Look, not every tip needs to be about extending battery life or accessing things more easily. Today we've got some smiley faces and stuff. It turns out you can use Emoji in homescreen folder names, which is neat.
It's time to point out a little-known feature in Chrome's omnibox that may save you a tap or two. If you're looking for something on the page you're currently viewing, rather than tapping on your overflow or menu button, going to "find in page" and typing your search string, you can do it via Chrome's omnibox as shown below. Take a look at the first option with the magnifying glass inside the box.
As I'm sure you've seen by now, earlier today Google exploded a bombshell by unveiling the Android Wear smart watch initiative along with a number of partners that will be making the hardware later this year. Last but not least, the Android Wear Preview SDK was announced so that developers could start playing with the Android Wear watch emulator hooked up live to their devices and get the feel for how everything will work.
While recently re-examining the Google Play Store policies, we took another look at the rules against keyword spam and what the company suggests for app descriptions.
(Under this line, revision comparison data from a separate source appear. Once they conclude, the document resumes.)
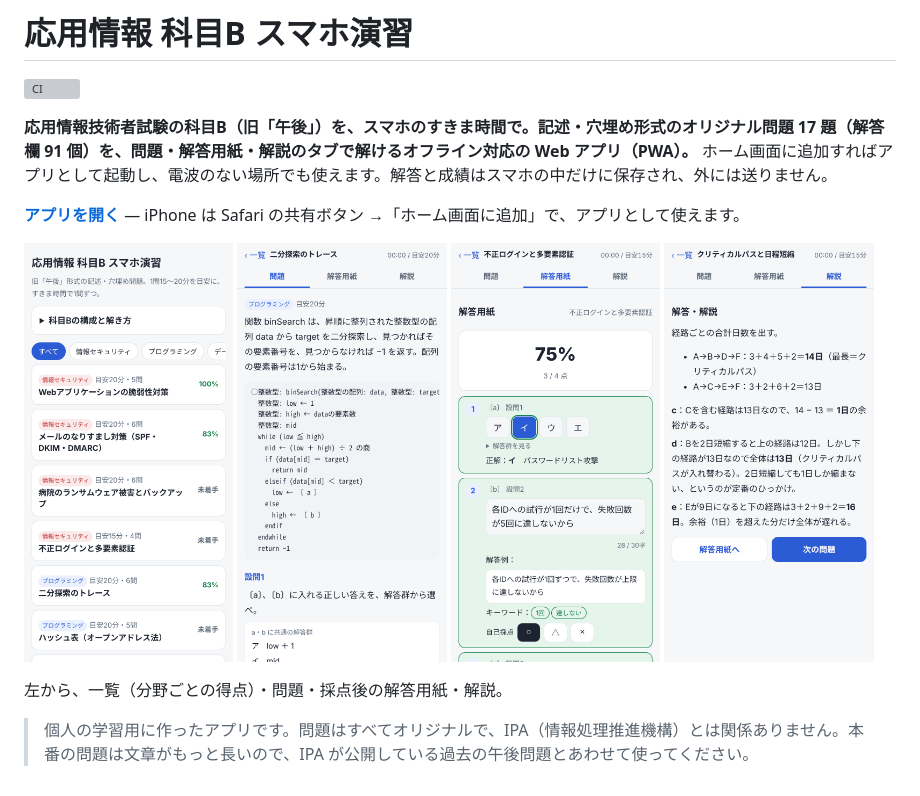
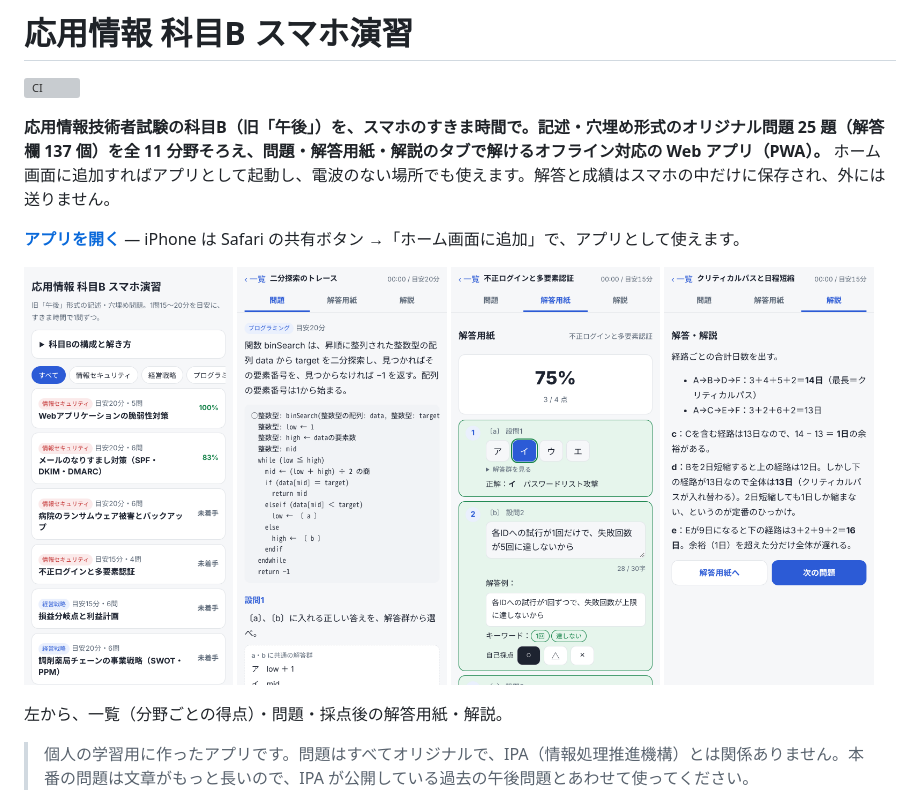
Before and after one commit to haru-ki417/ap-b-app, a Markdown page: README.md, the part around one of its changes. Drawn GitHub-style; pictures changed too: docs/images/home-light.png; grey boxes are pictures that could not be loaded.

```diff
--- a/README.md
+++ b/README.md
@@ -2,7 +2,7 @@
 
 [![CI](https://github.com/haru-ki417/ap-b-app/actions/workflows/ci.yml/badge.svg)](https://github.com/haru-ki417/ap-b-app/actions/workflows/ci.yml)
 
-**応用情報技術者試験の科目B（旧「午後」）を、スマホのすきま時間で。記述・穴埋め形式のオリジナル問題 17 題（解答欄 91 個）を、問題・解答用紙・解説のタブで解けるオフライン対応の Web アプリ（PWA）。**
+**応用情報技術者試験の科目B（旧「午後」）を、スマホのすきま時間で。記述・穴埋め形式のオリジナル問題 25 題（解答欄 137 個）を全 11 分野そろえ、問題・解答用紙・解説のタブで解けるオフライン対応の Web アプリ（PWA）。**
 ホーム画面に追加すればアプリとして起動し、電波のない場所でも使えます。解答と成績はスマホの中だけに保存され、外には送りません。
 
 [**アプリを開く**](https://haru-ki417.github.io/ap-b-app/) — iPhone は Safari の共有ボタン →「ホーム画面に追加」で、アプリとして使えます。
```
Also changed, not shown: other parts of README.md (+14 -10 lines), docs/images/home-dark.png, 3 other files.
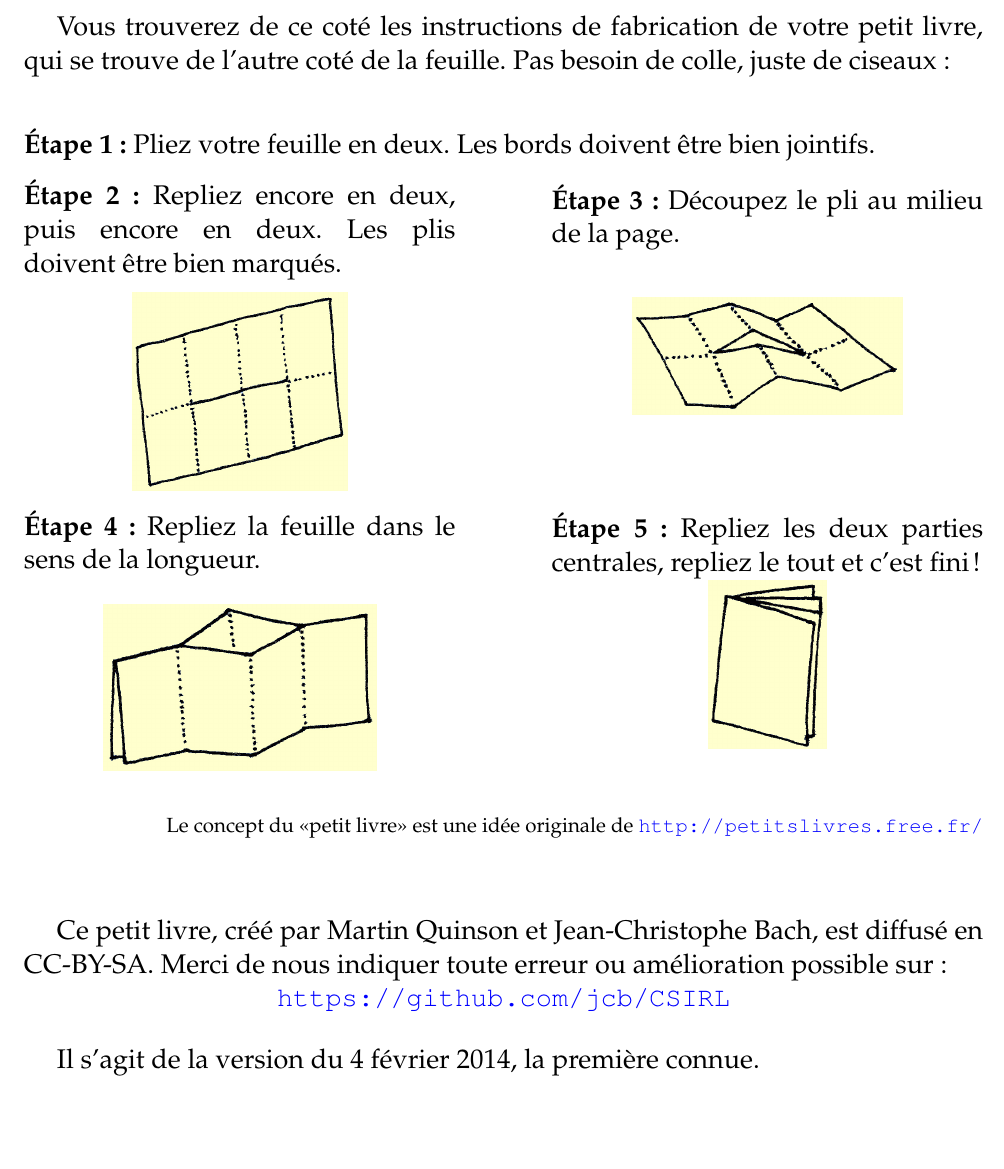
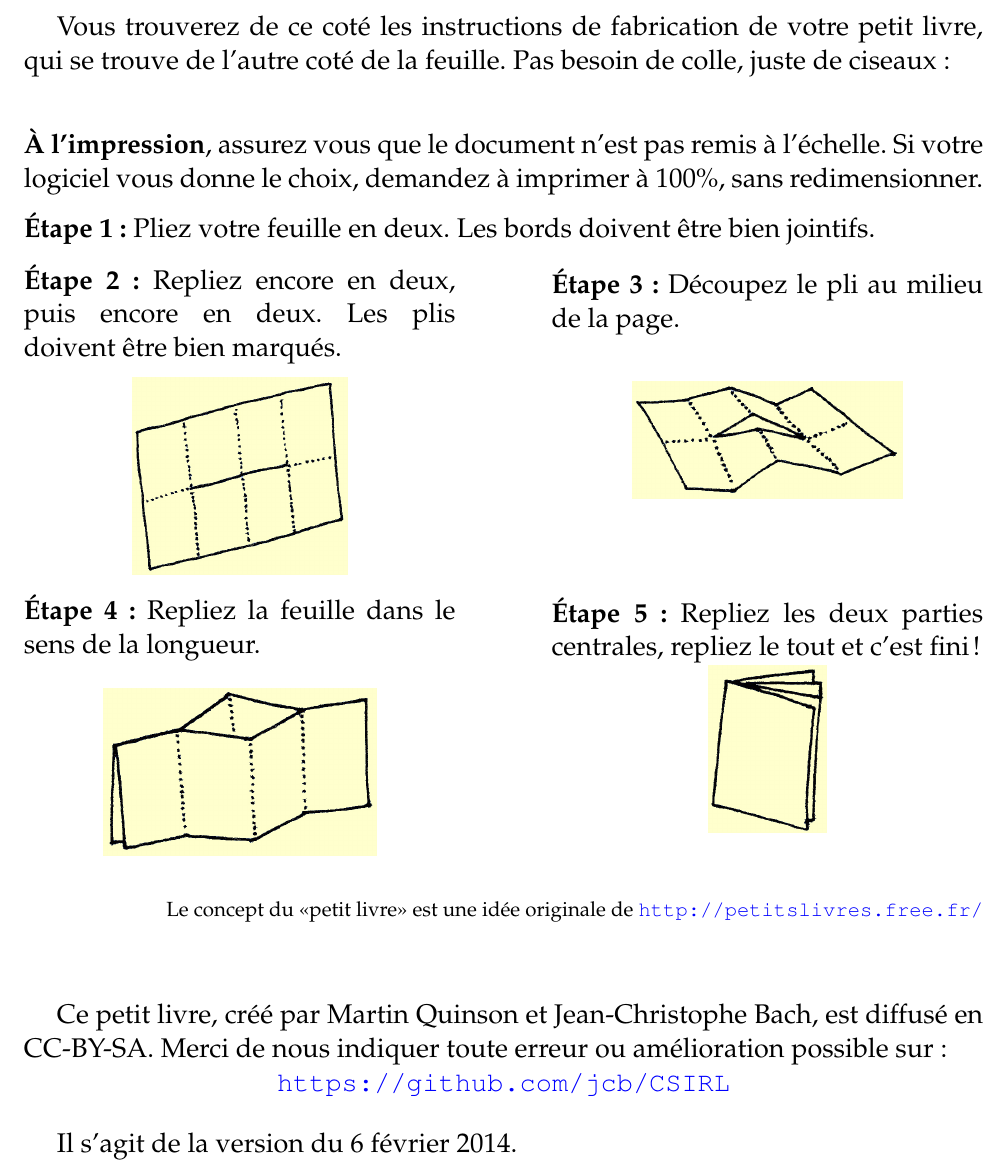
Before and after one commit to InfoSansOrdi/CSIRL, a LaTeX document (petitlivre/page2.tex): part of the page, cut so that both start at the same text, the shorter picture padded with empty space. Compiled offline with pdfLaTeX.

Commit message:
ajoute une mention sur le problème de redimensionnement à l'impression

```diff
--- a/petitlivre/page2.tex
+++ b/petitlivre/page2.tex
@@ -32,7 +32,11 @@ de colle, juste de ciseaux:
 
 \bigskip\bigskip
 
+\noindent\textbf{À l'impression}, assurez vous que le document n'est
+pas remis à l'échelle. Si votre logiciel vous donne le choix, demandez
+à imprimer à 100\%, sans redimensionner.
 
+\medskip
 \noindent\textbf{Étape 1:} Pliez votre feuille en deux.
 Les bords doivent être bien jointifs.
 
@@ -78,5 +82,5 @@ amélioration possible sur:
 \centerline{\color{blue}\url{https://github.com/jcb/CSIRL}}
 
 \bigskip%
-Il s'agit de la version du 4 février 2014, la première connue.
+Il s'agit de la version du 6 février 2014.
 \end{document}
```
Developers are advised to stay away from classic spam techniques like repetitive keywords, exceedingly long descriptions, and unrelated keywords or references. Publishers will often use these tactics in an attempt to sneak their apps into unrelated search results. One of the most interesting of these recommendations comes at the tail end of the page where Google advises against referencing other apps you've published.
It turns out Spotify Connect has a very useful feature that the company hasn't done much to make immediately obvious. The service, which lets you stream music to WiFi-connected speakers from your smartphone or tablet, also lets you pump music to other Android devices. The devices don't even have to be on the same network, for that matter. You can connect from an LTE network, as you can see in the screenshots below.
As a follow up to our recent PSA on bootloader quirks with GPE devices, we thought it would be a good idea to shed some light on a bootloader anomaly which affects both Nexus and GPE devices. Recently, there have been changes to the way unlocking happens behind the scenes. These changes can result in a device that infinitely boots into recovery.
Traditionally, when you decide to unlock and flash a custom recovery, the procedure goes something like this:
In addition to things like stock Android and being carrier-unlocked, one of the big features of Nexus and Google Play Edition devices that Android power users love is an easily unlockable bootloader. While OEMs and carriers often make a policy of locking their devices' bootloaders to prevent installation of unauthorized software, Google makes it very easy for us to tinker with devices bearing its brand. All you really need to unlock a Google device is a tool called "fastboot," which is made available through the Android SDK.
Of all the announced new features of the Nexus 5 and Android 4.4/KitKat, one of the cooler ones was a new dialer colloquially known as the "KitKat dialer." It features a revamped UI and includes the ability to search for businesses, contacts, etc. right from inside the dialer. It also features Internet-based caller ID. The name "KitKat dialer," however, is not entirely accurate.
Google Dialer (its official name) is not technically part of KitKat because it is not included in AOSP.
When Google announced the next-generation Nexus 7 back in July, the Android enthusiast community rejoiced at the fact that the LTE model, while working on AT&T and T-Mobile as expected, also worked on Verizon Wireless. This was an enormous step forward in the mobile universe because Verizon has the largest network in the United States and, at the time of release, had more LTE coverage than AT&T, T-Mobile and Sprint combined.
The Android 4.4 update, aka KitKat, still has yet to roll out to a large number of Nexus device owners out there. And, in desperation, some users are resorting to methods they probably don't fully understand in order to get the OTA, one of which is clearing the Google Service Framework data. This method isn't new, but it's one whose side effects are not generally considered by those who use it, at least according to Google engineer Dan Morrill.